Assigned task | Only the final stretch of lines is needed: output exactly the line containing "Also changed, not" and all lines following it in the listing below.
** Opening Data in this exercise block **
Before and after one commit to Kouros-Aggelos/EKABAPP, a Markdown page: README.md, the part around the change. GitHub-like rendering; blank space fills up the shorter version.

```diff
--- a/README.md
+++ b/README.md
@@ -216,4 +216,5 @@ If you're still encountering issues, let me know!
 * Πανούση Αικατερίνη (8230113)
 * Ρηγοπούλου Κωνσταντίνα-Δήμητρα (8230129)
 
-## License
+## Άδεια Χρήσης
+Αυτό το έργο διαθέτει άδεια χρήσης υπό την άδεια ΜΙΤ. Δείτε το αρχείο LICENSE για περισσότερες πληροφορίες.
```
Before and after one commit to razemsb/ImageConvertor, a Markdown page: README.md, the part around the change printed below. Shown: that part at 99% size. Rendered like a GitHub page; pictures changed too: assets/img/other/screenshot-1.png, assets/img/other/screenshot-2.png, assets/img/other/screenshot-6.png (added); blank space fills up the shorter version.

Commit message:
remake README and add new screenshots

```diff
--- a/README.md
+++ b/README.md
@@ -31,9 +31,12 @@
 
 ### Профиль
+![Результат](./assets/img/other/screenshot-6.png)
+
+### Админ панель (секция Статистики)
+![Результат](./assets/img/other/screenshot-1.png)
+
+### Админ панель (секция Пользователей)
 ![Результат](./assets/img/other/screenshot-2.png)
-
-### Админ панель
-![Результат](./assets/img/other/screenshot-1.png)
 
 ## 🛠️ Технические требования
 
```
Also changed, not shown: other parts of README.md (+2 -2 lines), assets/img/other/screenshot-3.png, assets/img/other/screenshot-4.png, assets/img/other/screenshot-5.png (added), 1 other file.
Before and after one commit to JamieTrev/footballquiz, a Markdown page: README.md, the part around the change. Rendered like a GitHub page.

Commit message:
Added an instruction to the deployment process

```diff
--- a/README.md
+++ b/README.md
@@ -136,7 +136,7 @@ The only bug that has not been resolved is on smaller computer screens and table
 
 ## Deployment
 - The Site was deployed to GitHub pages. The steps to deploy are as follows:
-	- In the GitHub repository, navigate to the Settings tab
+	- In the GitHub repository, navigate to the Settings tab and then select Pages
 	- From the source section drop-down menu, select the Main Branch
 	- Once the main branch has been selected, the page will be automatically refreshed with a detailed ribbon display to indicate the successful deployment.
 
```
** Closing Data in this exercise block **
Response area |
Also changed, not shown: other parts of README.md (+2 -2 lines), assets/img/other/screenshot-3.png, assets/img/other/screenshot-4.png, assets/img/other/screenshot-5.png (added), 1 other file.
Before and after one commit to JamieTrev/footballquiz, a Markdown page: README.md, the part around the change. Rendered like a GitHub page.

Commit message:
Added an instruction to the deployment process

```diff
--- a/README.md
+++ b/README.md
@@ -136,7 +136,7 @@ The only bug that has not been resolved is on smaller computer screens and table
 
 ## Deployment
 - The Site was deployed to GitHub pages. The steps to deploy are as follows:
-	- In the GitHub repository, navigate to the Settings tab
+	- In the GitHub repository, navigate to the Settings tab and then select Pages
 	- From the source section drop-down menu, select the Main Branch
 	- Once the main branch has been selected, the page will be automatically refreshed with a detailed ribbon display to indicate the successful deployment.
 
```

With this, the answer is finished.